──────── Data provided
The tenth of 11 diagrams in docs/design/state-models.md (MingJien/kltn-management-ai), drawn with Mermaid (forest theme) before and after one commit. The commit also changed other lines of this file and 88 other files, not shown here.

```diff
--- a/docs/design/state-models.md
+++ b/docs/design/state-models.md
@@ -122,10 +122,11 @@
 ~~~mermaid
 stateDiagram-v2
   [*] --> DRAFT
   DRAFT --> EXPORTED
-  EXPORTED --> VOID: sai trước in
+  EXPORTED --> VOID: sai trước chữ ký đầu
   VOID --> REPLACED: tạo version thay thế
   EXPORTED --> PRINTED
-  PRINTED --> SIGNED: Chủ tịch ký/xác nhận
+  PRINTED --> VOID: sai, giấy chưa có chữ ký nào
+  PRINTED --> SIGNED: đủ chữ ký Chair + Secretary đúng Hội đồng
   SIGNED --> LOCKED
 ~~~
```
────────────────
──────── Data provided
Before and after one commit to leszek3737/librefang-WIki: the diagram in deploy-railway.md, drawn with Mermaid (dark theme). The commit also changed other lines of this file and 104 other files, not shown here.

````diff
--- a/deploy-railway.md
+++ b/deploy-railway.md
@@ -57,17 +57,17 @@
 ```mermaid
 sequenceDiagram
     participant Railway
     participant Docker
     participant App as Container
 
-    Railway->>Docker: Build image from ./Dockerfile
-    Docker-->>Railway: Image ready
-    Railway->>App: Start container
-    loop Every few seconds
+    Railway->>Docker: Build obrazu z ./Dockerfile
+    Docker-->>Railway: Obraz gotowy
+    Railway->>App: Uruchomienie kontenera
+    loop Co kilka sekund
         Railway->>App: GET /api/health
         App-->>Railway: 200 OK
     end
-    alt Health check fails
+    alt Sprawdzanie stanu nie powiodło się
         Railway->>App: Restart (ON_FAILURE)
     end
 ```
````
────────────────
Using the word "changed" as the filter, copy each matching line from the material.

The tenth of 11 diagrams in docs/design/state-models.md (MingJien/kltn-management-ai), drawn with Mermaid (forest theme) before and after one commit. The commit also changed other lines of this file and 88 other files, not shown here.
Before and after one commit to leszek3737/librefang-WIki: the diagram in deploy-railway.md, drawn with Mermaid (dark theme). The commit also changed other lines of this file and 104 other files, not shown here.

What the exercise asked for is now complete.